_WORK REQUIRED_: Please tally the lines below that contain the word "sessions" and reply with the total alone.

_SUPPLIED RECORDS_:
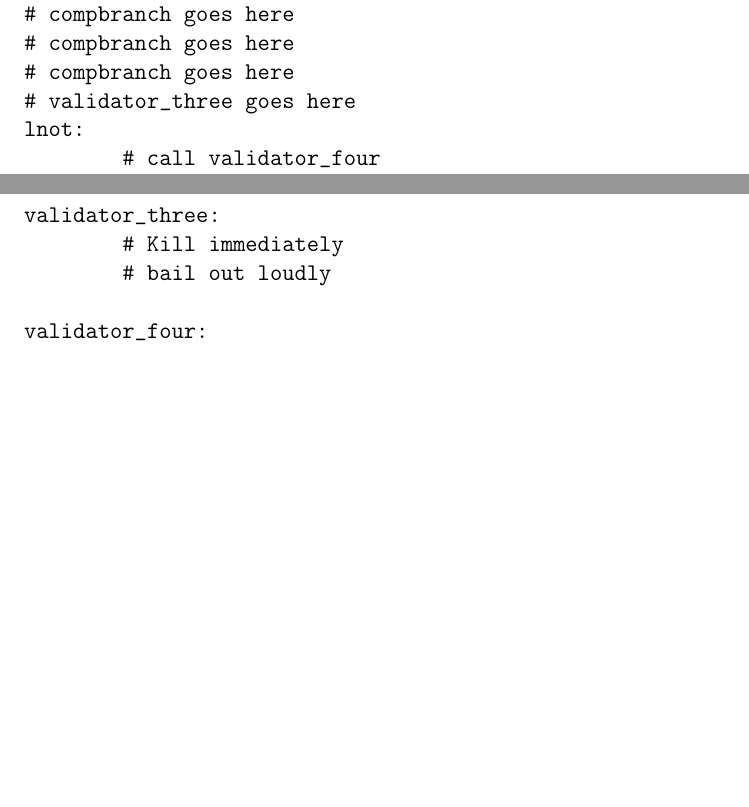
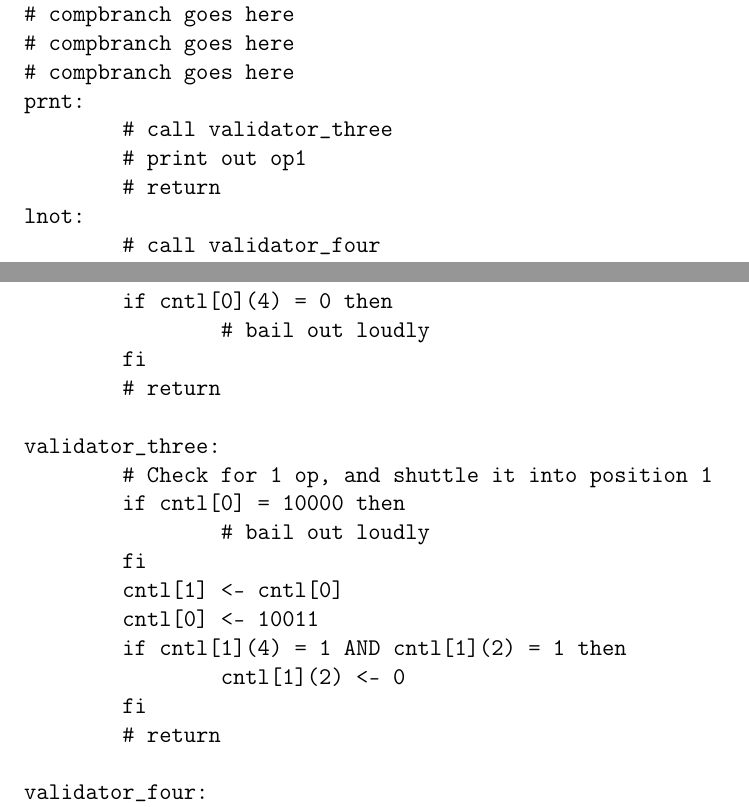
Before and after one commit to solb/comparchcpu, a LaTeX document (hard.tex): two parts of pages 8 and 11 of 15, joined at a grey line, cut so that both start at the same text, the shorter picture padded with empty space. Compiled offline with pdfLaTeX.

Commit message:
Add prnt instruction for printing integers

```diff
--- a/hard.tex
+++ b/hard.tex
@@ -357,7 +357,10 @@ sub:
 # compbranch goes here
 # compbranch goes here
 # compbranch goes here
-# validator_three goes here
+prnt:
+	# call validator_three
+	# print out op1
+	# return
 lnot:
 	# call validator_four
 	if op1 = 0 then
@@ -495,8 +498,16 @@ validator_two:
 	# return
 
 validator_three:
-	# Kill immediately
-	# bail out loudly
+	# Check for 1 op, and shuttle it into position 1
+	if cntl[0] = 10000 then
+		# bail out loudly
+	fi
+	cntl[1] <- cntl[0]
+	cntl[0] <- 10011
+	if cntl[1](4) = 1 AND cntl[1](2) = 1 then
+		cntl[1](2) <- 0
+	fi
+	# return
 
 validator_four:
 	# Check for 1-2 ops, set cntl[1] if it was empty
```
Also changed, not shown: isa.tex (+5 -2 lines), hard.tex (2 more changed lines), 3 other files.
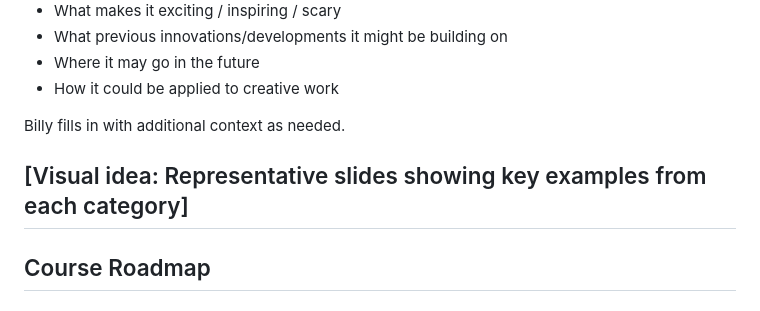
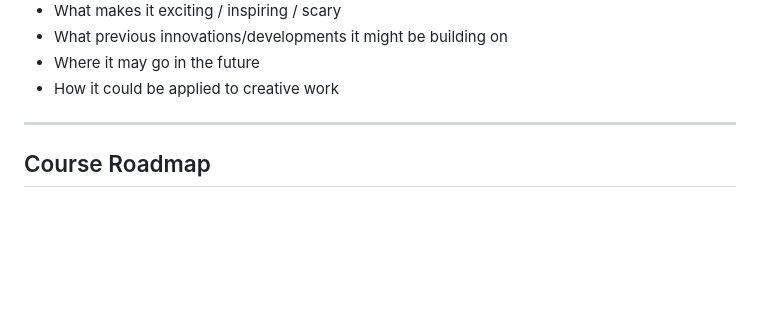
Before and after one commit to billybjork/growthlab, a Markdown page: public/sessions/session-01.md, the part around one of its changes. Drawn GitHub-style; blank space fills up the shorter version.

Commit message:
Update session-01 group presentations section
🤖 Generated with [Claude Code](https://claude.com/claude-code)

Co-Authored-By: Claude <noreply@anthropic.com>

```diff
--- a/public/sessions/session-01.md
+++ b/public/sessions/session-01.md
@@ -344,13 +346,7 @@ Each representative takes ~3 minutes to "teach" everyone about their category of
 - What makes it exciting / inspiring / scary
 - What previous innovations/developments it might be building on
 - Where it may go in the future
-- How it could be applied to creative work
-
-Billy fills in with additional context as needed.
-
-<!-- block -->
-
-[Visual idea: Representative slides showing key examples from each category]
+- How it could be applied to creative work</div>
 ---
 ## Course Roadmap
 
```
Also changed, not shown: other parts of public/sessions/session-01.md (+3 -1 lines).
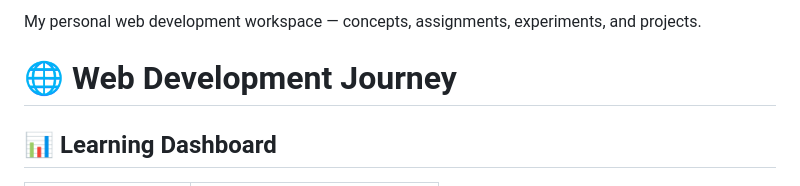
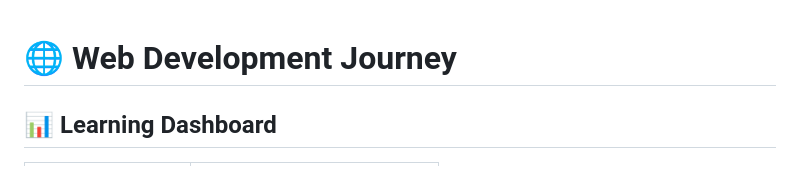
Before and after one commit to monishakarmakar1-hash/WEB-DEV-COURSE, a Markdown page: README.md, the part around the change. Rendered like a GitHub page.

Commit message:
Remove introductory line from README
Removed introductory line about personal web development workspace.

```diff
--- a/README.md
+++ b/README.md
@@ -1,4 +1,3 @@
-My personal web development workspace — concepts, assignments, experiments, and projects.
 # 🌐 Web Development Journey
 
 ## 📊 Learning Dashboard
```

_ANSWER TO THIS EXERCISE_: 4